I’m scheduled to give a short lecture to 150 people, so I spent a recent afternoon working on my slides. After the time I spent doing research, I’m left wondering how in the world people got information in the days before Google.
Here is some of the data I collected in about an hour:
- US life expectancy in 1950 and 2009
- schematic overview of the drug development process, with average length and cost of each step
- the names of every single drug approved by the FDA (over 100 of them!) in January 2009
- the names of every single drug approved by the FDA in 1950 (who knew 1950 was the year of percodan and penicillin?)
- several highly entertaining political cartoons
- quotes on drug discovery from FDA committee chairs, pharma reps, physicians, patients…everyone except the family dog
- op-eds from the pharmacology and public policy literature debating drug prices and their implications for American health care
- a 100-page document on pharmaceutical development from the Congressional Budget Office
- the current weather in Chicago, including radar forecasts (too much heavy reading required a break)
I found more information than I can fit into a single presentation.

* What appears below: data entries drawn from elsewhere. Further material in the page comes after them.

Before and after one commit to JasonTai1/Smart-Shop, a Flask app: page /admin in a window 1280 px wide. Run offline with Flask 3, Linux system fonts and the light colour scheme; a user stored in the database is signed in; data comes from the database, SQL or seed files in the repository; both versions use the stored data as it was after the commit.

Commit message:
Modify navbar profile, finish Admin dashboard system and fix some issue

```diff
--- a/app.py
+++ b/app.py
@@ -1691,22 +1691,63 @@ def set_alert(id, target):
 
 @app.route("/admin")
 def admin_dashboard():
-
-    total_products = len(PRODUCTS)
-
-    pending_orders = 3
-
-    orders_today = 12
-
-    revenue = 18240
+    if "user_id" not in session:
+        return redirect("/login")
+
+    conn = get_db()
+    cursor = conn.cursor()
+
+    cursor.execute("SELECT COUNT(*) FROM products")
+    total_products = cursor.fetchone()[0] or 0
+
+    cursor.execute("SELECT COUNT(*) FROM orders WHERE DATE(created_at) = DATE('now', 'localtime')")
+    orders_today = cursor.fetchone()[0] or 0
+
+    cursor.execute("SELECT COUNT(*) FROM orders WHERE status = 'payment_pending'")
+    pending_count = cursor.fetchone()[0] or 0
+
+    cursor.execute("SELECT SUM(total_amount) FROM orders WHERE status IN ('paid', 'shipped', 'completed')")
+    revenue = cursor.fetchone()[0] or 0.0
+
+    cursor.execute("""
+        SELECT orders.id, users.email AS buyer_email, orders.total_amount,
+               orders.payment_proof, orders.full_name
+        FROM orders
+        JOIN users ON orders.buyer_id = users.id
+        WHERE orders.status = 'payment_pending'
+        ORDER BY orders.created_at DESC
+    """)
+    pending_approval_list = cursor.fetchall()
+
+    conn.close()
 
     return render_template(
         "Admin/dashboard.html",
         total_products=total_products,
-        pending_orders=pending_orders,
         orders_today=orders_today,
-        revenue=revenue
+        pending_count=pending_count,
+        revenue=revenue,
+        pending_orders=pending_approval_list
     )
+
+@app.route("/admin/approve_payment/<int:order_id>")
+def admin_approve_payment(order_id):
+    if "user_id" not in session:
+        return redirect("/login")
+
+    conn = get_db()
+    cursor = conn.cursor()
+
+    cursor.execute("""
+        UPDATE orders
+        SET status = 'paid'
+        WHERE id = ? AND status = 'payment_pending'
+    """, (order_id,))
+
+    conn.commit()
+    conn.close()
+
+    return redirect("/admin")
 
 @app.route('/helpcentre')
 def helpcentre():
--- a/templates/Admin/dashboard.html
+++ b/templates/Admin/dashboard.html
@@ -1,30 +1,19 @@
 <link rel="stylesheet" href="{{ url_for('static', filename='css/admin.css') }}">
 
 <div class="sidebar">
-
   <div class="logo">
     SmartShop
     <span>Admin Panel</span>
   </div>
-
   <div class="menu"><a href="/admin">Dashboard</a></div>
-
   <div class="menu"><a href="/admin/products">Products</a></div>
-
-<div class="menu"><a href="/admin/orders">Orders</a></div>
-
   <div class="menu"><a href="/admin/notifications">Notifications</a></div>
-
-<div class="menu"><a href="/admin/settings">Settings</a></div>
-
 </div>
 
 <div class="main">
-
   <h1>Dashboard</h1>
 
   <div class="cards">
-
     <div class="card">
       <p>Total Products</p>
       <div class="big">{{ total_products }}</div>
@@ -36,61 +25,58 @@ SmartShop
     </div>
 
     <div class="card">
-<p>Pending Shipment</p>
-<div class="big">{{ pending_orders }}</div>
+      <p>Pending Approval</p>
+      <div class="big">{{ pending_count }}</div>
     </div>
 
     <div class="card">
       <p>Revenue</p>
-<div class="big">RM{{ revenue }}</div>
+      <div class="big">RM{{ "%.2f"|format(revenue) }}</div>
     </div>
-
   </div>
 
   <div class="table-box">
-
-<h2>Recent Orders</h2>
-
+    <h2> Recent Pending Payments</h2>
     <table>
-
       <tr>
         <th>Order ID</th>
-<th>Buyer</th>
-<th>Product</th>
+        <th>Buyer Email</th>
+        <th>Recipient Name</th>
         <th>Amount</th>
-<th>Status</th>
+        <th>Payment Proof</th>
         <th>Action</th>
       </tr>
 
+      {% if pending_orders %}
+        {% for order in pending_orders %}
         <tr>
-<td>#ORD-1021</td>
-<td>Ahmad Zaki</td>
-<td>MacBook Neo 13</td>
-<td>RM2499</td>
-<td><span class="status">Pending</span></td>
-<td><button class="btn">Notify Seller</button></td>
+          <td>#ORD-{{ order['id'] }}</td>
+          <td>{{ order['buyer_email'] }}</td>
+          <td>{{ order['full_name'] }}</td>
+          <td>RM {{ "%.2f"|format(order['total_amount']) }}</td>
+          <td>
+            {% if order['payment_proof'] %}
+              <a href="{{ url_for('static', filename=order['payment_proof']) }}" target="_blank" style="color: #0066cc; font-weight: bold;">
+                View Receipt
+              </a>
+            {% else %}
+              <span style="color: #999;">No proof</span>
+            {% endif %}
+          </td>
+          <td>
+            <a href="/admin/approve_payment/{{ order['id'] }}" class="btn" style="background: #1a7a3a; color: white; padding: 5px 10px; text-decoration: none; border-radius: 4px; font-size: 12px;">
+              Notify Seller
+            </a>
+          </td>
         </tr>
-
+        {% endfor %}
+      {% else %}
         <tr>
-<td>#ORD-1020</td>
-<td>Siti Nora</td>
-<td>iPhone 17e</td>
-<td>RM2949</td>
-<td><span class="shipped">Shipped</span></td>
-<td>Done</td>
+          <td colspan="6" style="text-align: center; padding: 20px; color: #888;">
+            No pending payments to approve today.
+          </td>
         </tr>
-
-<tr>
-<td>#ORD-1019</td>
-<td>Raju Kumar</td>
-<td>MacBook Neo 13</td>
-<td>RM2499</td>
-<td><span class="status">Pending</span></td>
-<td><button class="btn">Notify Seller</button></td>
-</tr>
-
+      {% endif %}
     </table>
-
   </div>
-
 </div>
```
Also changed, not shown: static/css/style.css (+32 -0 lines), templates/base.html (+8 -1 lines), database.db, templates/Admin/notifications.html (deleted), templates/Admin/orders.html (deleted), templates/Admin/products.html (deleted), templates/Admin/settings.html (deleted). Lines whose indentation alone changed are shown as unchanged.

In the absence of the internet and a search engine, how would one even go about investigating congressional publications or lists of approved FDA drugs? That information wouldn’t be in an encyclopedia, and from my vague memories of the library card catalog as a child, I don’t think there would be a search phrase there either. That information likely would not have been publicly accessible just a few years ago. Even if the data could be found in a specialized library somewhere, I would not have been looking it up from the comfort of my papasan chair. There is a vast amount of junk on the internet, but amid the celebrity tweeting and Facebook frenzy, there is information that has had a profound influence on what we read.

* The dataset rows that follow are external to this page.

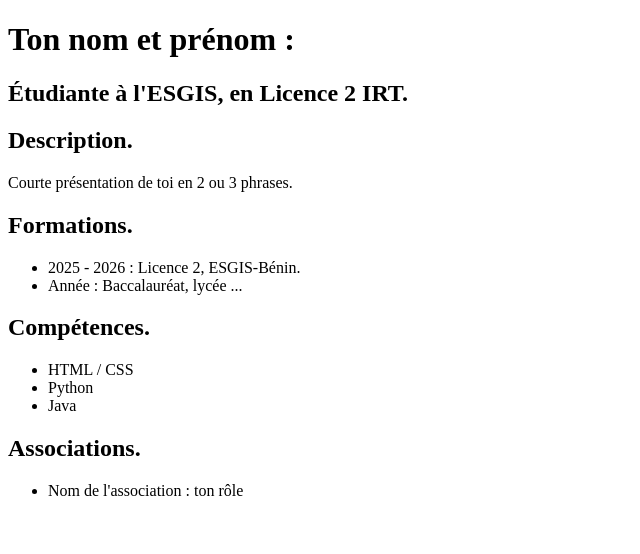
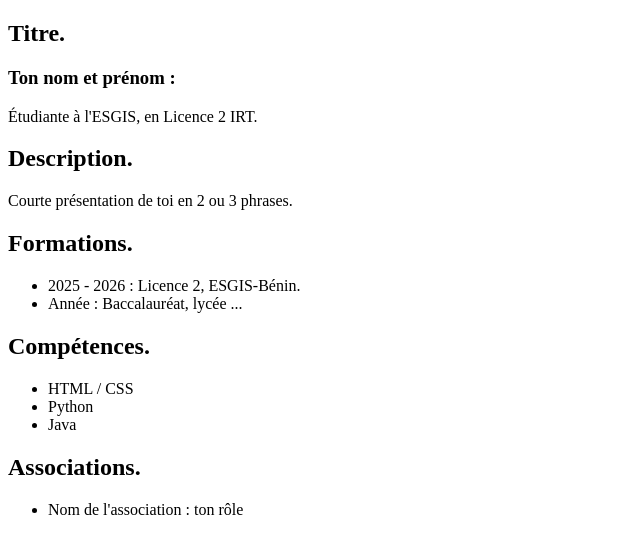
Before and after one commit to Saha66-tech/mon-cv, a plain HTML site: page index.html in a window 1280 px wide. Shown: the whole page, without its empty margins (0-640 px from the left). Drawn offline with Linux system fonts and the light colour scheme.

Commit message:
modification

```diff
--- a/index.html
+++ b/index.html
@@ -9,8 +9,9 @@
 <body>
 
     <!-- Titre. -->
-    <h1>Ton nom et prénom :</h1>
-    <h2>Étudiante à l'ESGIS, en Licence 2 IRT.</h2>
+     <h2>Titre.</h2>
+    <h3>Ton nom et prénom :</h3>
+    <p>Étudiante à l'ESGIS, en Licence 2 IRT.</p>
 
     <!-- Description. -->
      <h2>Description.</h2>
```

I shudder at the stories about the old days of Index Medicus from some of my science mentors. By the time I was done with my thesis, it had over 250 references, and I didn’t have to go to the library to photocopy a single journal article. Instead, with a few clicks of a mouse, I found each reference on the National Library of Medicine’s Pubmed database and then downloaded a copy to my Endnote library. This unfettered access to information has led to an explosion of research advances within the scientific arena and the translation of scientific and technological ideas to the public. The abundance of science and health blogs maintained by major media outlets testifies to public interest in these subjects and the accessibility of information that was once dominated by career academics. (Gina Kolata’s science column in the New York Times often makes their list of their ten most emailed articles.)
I can’t help but wonder how much the internet has expanded the scope of our literary horizons, even in the realm of fiction. The grand aphorism of the craft of writing is to write what you know; to what extent do the endless details available online supplement personal knowledge? Memories of a person, a place, a story will fade or change over time, and writing realistic fiction requires accurate details. Can research that would once have been done on location now find a virtual substitute, and, in the process, help aspiring novelists finish their work? And once a novel is published, does the thriving business of used books for sale online—think Amazon or Half.com—allow more people to add to their personal libraries in a way that would have been unthinkable at $29.95 new hardcover prices?
There is one significant downside to our information smorgasbord. The current publishing trend is towards fewer books being published each year. Library bookshelves no longer carry as many titles as they used to. Some of the most robust genres of the past—memoir, travel writing, literary biography—are no longer leading sales for publishers or book retailers. Competition from internet may well have something to do with this. In that sense, the internet is probably good and bad for the world of writers, readers, and those who like to do a bit of both. It gives all of us access to more knowledge than any generation which has come before and, for that, whatever its impact on publishing, I can only conclude that’s for the best.